So far, the Earth is the only place in the universe where life is known to exist. At the same time, researchers have discovered many exoplanets, the conditions on which may be suitable for terrestrial organisms. Theoretically, we could use comets to populate them. The question is, should we.
There are many theories about the origin of terrestrial life, and one of them, the panspermia hypothesis, says that our planet is just a suitable place, while life itself was brought to it from space.
Scientists suggest that as a result of a sufficiently strong impact on the planet, pieces of rock with microbes contained in them can be thrown into space. And if these microbes survive years of travel in a vacuum and reach a habitable world, they could start a new branch of evolution.
This is an accidental or natural panspermia. However, there is the possibility of deliberate settlement of other celestial bodies by the forces of a fairly advanced civilization.
For many years people have been arguing whether aliens played a role in the settlement of the Earth or the formation of human civilization. Now American astronomers have put the question differently: can we ourselves play the role of such “aliens”?

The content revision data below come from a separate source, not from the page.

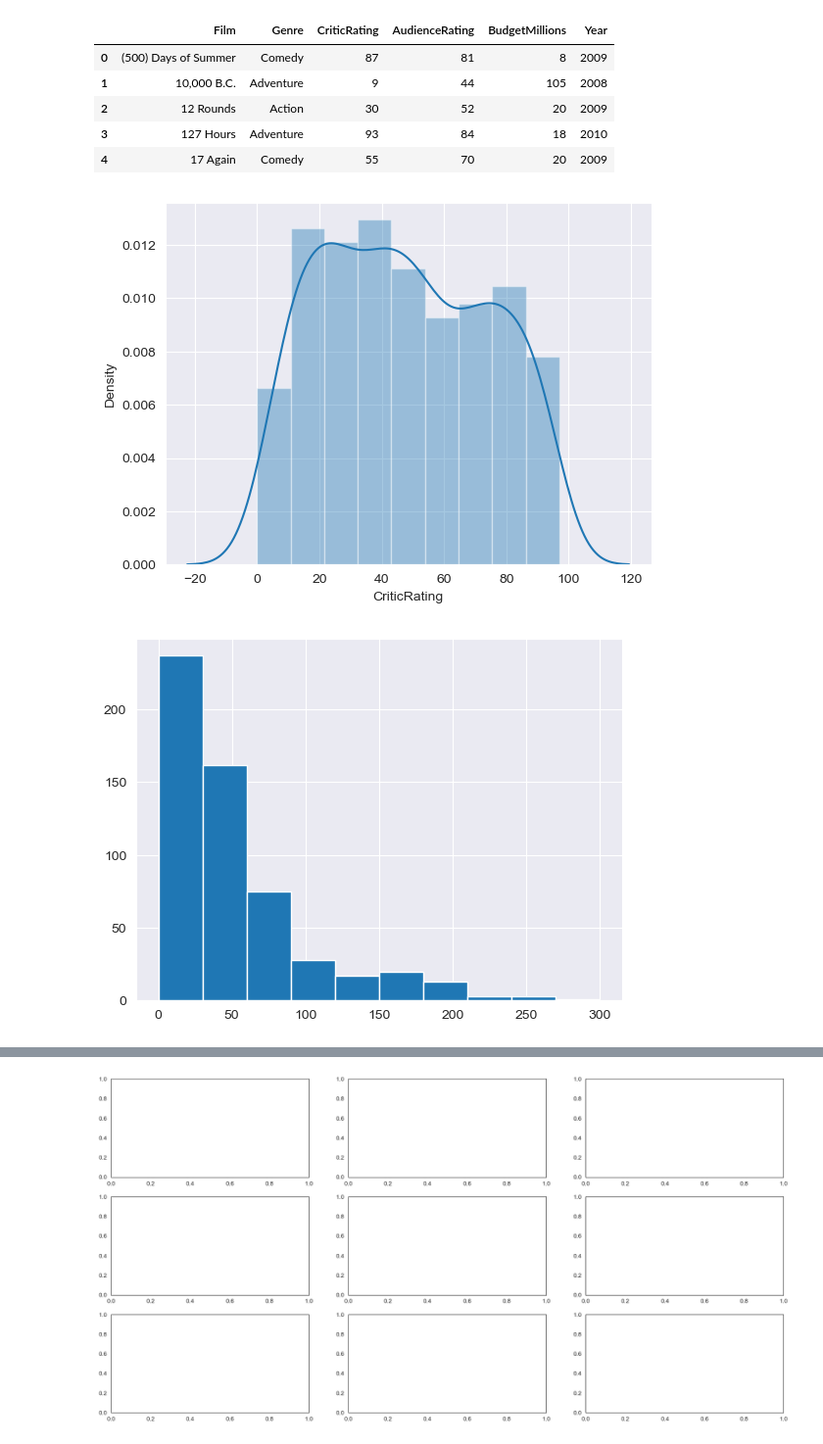
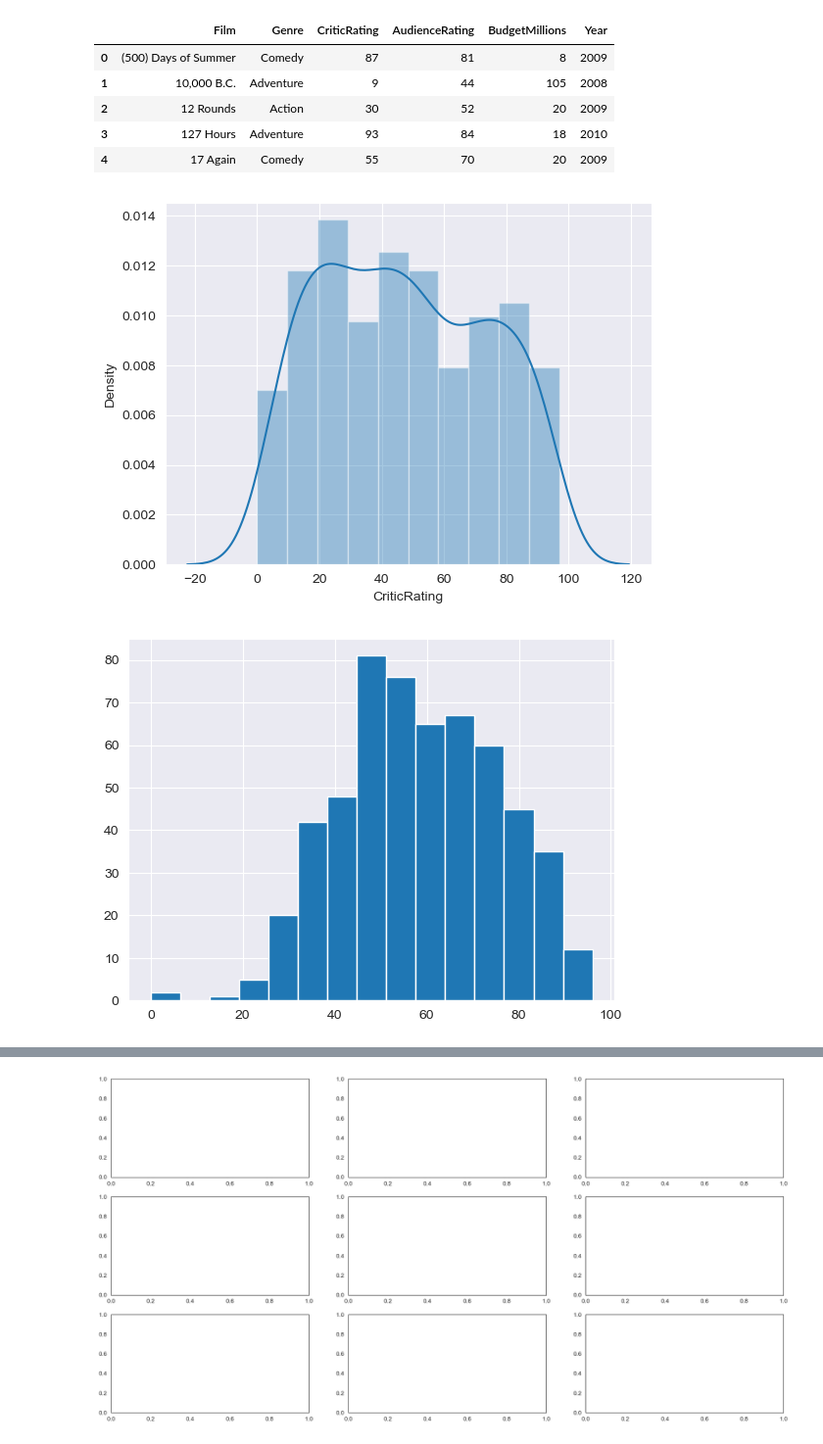
Before and after one commit to aniket20-99/Matplotlib_Visualization, a Jupyter notebook: IMDB-Rating-Projects.ipynb, the cells around one changed output, grey strips where cells are left out. Shown at 98% size. Cells and saved outputs as stored; diff of their text form; code cells hidden in the pictures.

```diff
--- a/IMDB-Rating-Projects.ipynb
+++ b/IMDB-Rating-Projects.ipynb
@@ -269,12 +282,12 @@ movies.head()
 # %%
 sns.set_style('darkgrid')
 # %%
-sns.distplot(movies.CriticRating) # Normal Distrubtion
+sns.distplot(movies.CriticRating,bins = 10) # Normal Distrubtion
 plt.show()
 # %% [output]
-[figure, old version]
+[figure, new version]
 # %%
-plt.hist(movies.BudgetMillions)
+plt.hist(movies.AudienceRating,bins = 15)
 plt.show()
 # %% [output]
-[figure, old version]
+[figure, new version]
```
Also changed, not shown: parts of 22 cells of this notebook.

There are about 200 billion stars in the Milky Way, which means an unimaginable number of planets, asteroid belts and other celestial objects. At the same time, the experience of the solar system shows that it is not easy to build a developed biosphere: we still do not know if life exists on Europa and Enceladus. But it is already obvious that in the subglacial ocean it is difficult to expect a biosphere of the same level as on Earth.
However, this does not mean that we cannot try, because several planets are already known to exist that are potentially suitable for terrestrial life forms. Sending spaceships to them looks economically unprofitable. But there is an opportunity to use natural “ships” that have been wandering in space for millions of years – comets.
By waiting for a suitable interstellar comet to arrive in the solar system, we could attach a microbiological inoculum to it, containing a wide variety of organisms that can survive in a wide variety of conditions on Earth. With the help of a comet, the “package” will sooner or later reach another star system, where it will be able to bring the “seeds of life” to a suitable planet.
Of course, it is possible that the whole project will be a waste of effort: either the inoculum will not reach the comet, or it will not survive interstellar travel, or there will not be a suitable planet in the star system (and if it is already inhabited, this will lead to a collision of different life forms).
In addition, even if the mission goes perfectly, the question will inevitably arise: have we destroyed by our intervention the possibility of the emergence of a unique ecosystem, which simply did not have enough time?
On the other hand, by spreading life across the Universe, we could pave the way for our future survival: sooner or later, humanity will have to go into deep space to find worlds suitable for life. And in this case, the crazy idea of the scientists of our time could become the greatest hope of the earthlings of the future.
The study is published in the journal Astrobiology.